Thursday, January 30, 2014

What is an Urban Forest?

Part of Washington, DC's urban forest as viewed from the National Cathedral
Nature doesn't stop at the boundaries of a city.  A web of living things weaves in and out of every human environment we have created; through city blocks, along railroad tracks, within farm fields and backyards, crisscrossing the boundaries of private and public property. Trees are the largest organisms living within the urban environment and create the biostructure below which all other layers of the urban forest fall. Some trees are planted intentionally while 'volunteers' spring up along fencelines, in abandoned lots and other places where seed get deposited by birds,animals, wind and water.

To understand why the urban forest is important, it's critical to understand the concept of Ecosystem Services.  Ecosystem services are benefits that humans receive from the surrounding environment.

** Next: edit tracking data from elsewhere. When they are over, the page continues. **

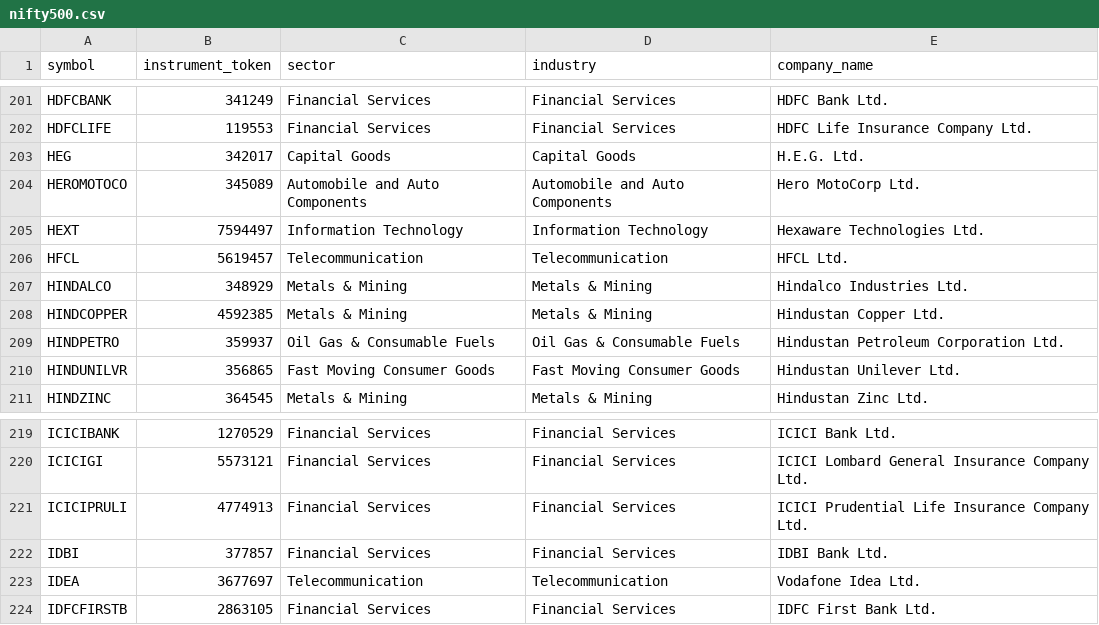
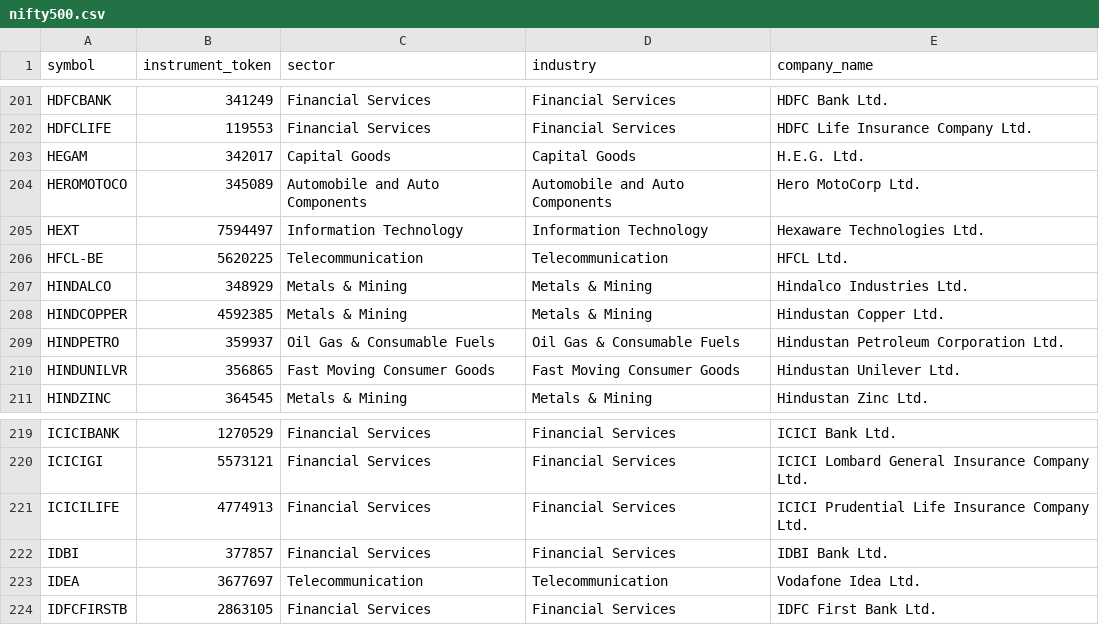
Before and after one commit to singhakshayraj/zerodha-brain, a CSV file: data/nifty500.csv, drawn as a sheet; only a part is shown, gaps mark what is left out.

```diff
--- a/data/nifty500.csv
+++ b/data/nifty500.csv
@@ -202,6 +202,6 @@ HDFCBANK,341249,Financial Services,Financial Services,HDFC Bank Ltd.
 HDFCLIFE,119553,Financial Services,Financial Services,HDFC Life Insurance Company Ltd.
-HEG,342017,Capital Goods,Capital Goods,H.E.G. Ltd.
+HEGAM,342017,Capital Goods,Capital Goods,H.E.G. Ltd.
 HEROMOTOCO,345089,Automobile and Auto Components,Automobile and Auto Components,Hero MotoCorp Ltd.
 HEXT,7594497,Information Technology,Information Technology,Hexaware Technologies Ltd.
-HFCL,5619457,Telecommunication,Telecommunication,HFCL Ltd.
+HFCL-BE,5620225,Telecommunication,Telecommunication,HFCL Ltd.
 HINDALCO,348929,Metals & Mining,Metals & Mining,Hindalco Industries Ltd.
@@ -220,3 +220,3 @@ ICICIBANK,1270529,Financial Services,Financial Services,ICICI Bank Ltd.
 ICICIGI,5573121,Financial Services,Financial Services,ICICI Lombard General Insurance Company Ltd.
-ICICIPRULI,4774913,Financial Services,Financial Services,ICICI Prudential Life Insurance Company Ltd.
+ICICILIFE,4774913,Financial Services,Financial Services,ICICI Prudential Life Insurance Company Ltd.
 IDBI,377857,Financial Services,Financial Services,IDBI Bank Ltd.
```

These benefits can be categorized into four types of services: supporting (such as formation of soil), regulating (filtering of water and air), provisioning (food or timber), and cultural (such as recreation). Trees are powerhouses of ecosystem services, improving our quality of life every day through functional processes.

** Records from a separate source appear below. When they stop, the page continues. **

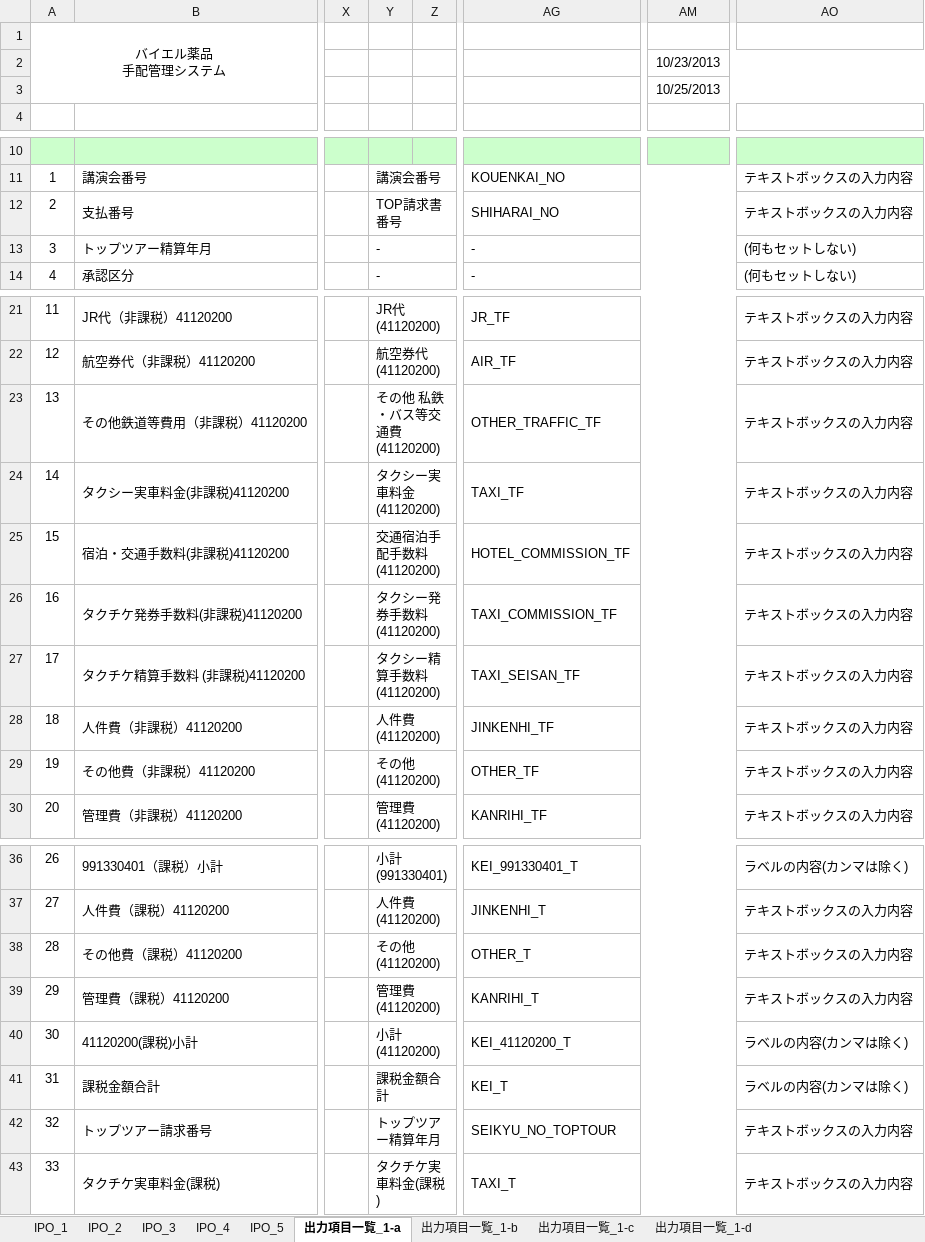
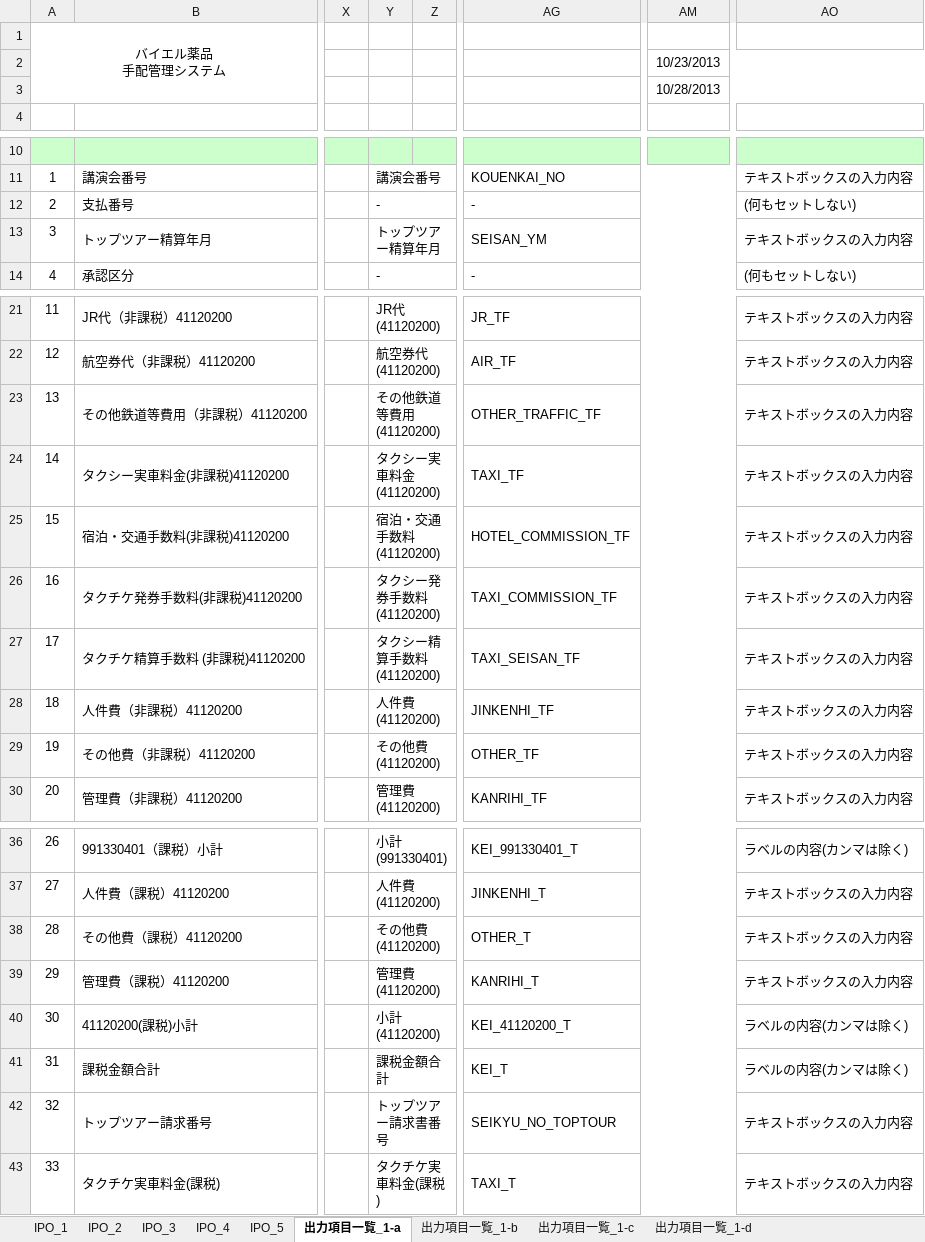
Before and after one commit to MakoYamada/pj_monolith, an Excel workbook: 20 開発資料/03.詳細設計/プロセス概要(23_精算金額入力).xlsx, sheet 出力項目一覧_1-a, drawn as a sheet; only a part is shown, gaps mark what is left out; values as stored, in another font and other column widths than the file's, no borders; the diff names each change by its address in the sheet, - before the commit and + after, or states it on an @@ line.

```diff
--- a/20 開発資料/03.詳細設計/プロセス概要(23_精算金額入力).xlsx (sheet 出力項目一覧_1-a)
+++ b/20 開発資料/03.詳細設計/プロセス概要(23_精算金額入力).xlsx (sheet 出力項目一覧_1-a)
-AM3: 10/25/2013
+AM3: 10/28/2013
-Y12: TOP請求書番号
+Y12: -
-AG12: SHIHARAI_NO
+AG12: -
-AO12: テキストボックスの入力内容
+AO12: (何もセットしない)
-Y13: -
+Y13: トップツアー精算年月
-AG13: -
+AG13: SEISAN_YM
-AO13: (何もセットしない)
+AO13: テキストボックスの入力内容
-Y23: その他 私鉄・バス等交通費(41120200)
+Y23: その他鉄道等費用(41120200)
-Y25: 交通宿泊手配手数料(41120200)
+Y25: 宿泊・交通手数料(41120200)
-Y29: その他(41120200)
+Y29: その他費(41120200)
-Y38: その他(41120200)
+Y38: その他費(41120200)
-Y42: トップツアー精算年月
+Y42: トップツアー請求書番号
```
Also changed, not shown: sheet 出力項目一覧_1-c, sheet 出力項目一覧_1-b, sheet 出力項目一覧_1-d, sheet IPO_3, sheet IPO_4, sheet IPO_2, 1 more sheet.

Trees pull carbon from the air and produce oxygen, improving local air quality and reducing carbon in the global atmosphere.

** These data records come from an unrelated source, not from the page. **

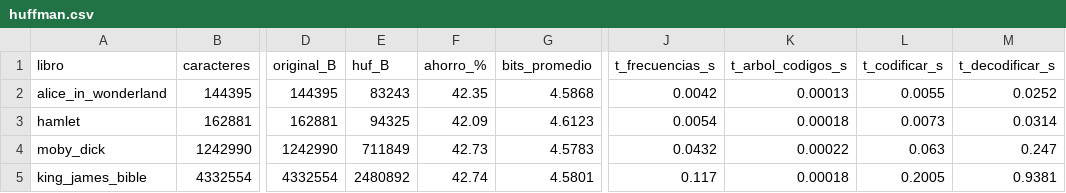
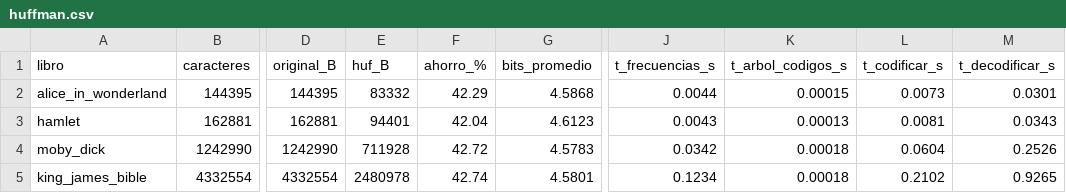
Before and after one commit to AnalisisDeAlgoritmosIDC/Huffman, a CSV file: analisis/resultados/huffman.csv, drawn as a sheet; only a part is shown, gaps mark what is left out; the diff names each change by its address in the sheet, - before the commit and + after, or states it on an @@ line.

```diff
--- a/analisis/resultados/huffman.csv
+++ b/analisis/resultados/huffman.csv
-E2 (huf_B): 83243
+E2 (huf_B): 83332
-F2 (ahorro_%): 42.35
+F2 (ahorro_%): 42.29
-J2 (t_frecuencias_s): 0.0042
+J2 (t_frecuencias_s): 0.0044
-K2 (t_arbol_codigos_s): 0.00013
+K2 (t_arbol_codigos_s): 0.00015
-L2 (t_codificar_s): 0.0055
+L2 (t_codificar_s): 0.0073
-M2 (t_decodificar_s): 0.0252
+M2 (t_decodificar_s): 0.0301
-E3 (huf_B): 94325
+E3 (huf_B): 94401
-F3 (ahorro_%): 42.09
+F3 (ahorro_%): 42.04
-J3 (t_frecuencias_s): 0.0054
+J3 (t_frecuencias_s): 0.0043
-K3 (t_arbol_codigos_s): 0.00018
+K3 (t_arbol_codigos_s): 0.00013
-L3 (t_codificar_s): 0.0073
+L3 (t_codificar_s): 0.0081
-M3 (t_decodificar_s): 0.0314
+M3 (t_decodificar_s): 0.0343
-E4 (huf_B): 711849
+E4 (huf_B): 711928
-F4 (ahorro_%): 42.73
+F4 (ahorro_%): 42.72
-J4 (t_frecuencias_s): 0.0432
+J4 (t_frecuencias_s): 0.0342
-K4 (t_arbol_codigos_s): 0.00022
+K4 (t_arbol_codigos_s): 0.00018
-L4 (t_codificar_s): 0.063
+L4 (t_codificar_s): 0.0604
-M4 (t_decodificar_s): 0.247
+M4 (t_decodificar_s): 0.2526
-E5 (huf_B): 2480892
+E5 (huf_B): 2480978
-J5 (t_frecuencias_s): 0.117
+J5 (t_frecuencias_s): 0.1234
-L5 (t_codificar_s): 0.2005
+L5 (t_codificar_s): 0.2102
-M5 (t_decodificar_s): 0.9381
+M5 (t_decodificar_s): 0.9265
```
Also changed, not shown: 55 other files.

Trees reduce the impact of rainfall in a community by actively absorbing water and by slowing runoff as it clings to the surface area of each leaf, stem, branch and trunk.
Rainwater clings to the leaves, branches, stems and bark of trees, slowing demand on infrastructure.

Trees improve the quality of our drinking water by filtering pollutants and material, reducing the need for pre-treatment of municipal supplies.

Trees reduce heating and cooling costs by shading homes in summer and blocking wind in winter.

Trees reduce heat island effect, a phenomenon which can raise local temperatures when the summer sun heats concrete and asphalt.

Trees increase property values: the American dream is lined with leafy, sun-dappled neighborhoods.

Tree plantings are an integral part of the streetscape in downtown Shirlington, Virginia
A grove of established trees in a neighborhood park in Rock Island, Illinois

Trees reduce crime by introducing a neighborhood watch effect: people spend more time outside, so there is more visibility and sense of ownership of one's community.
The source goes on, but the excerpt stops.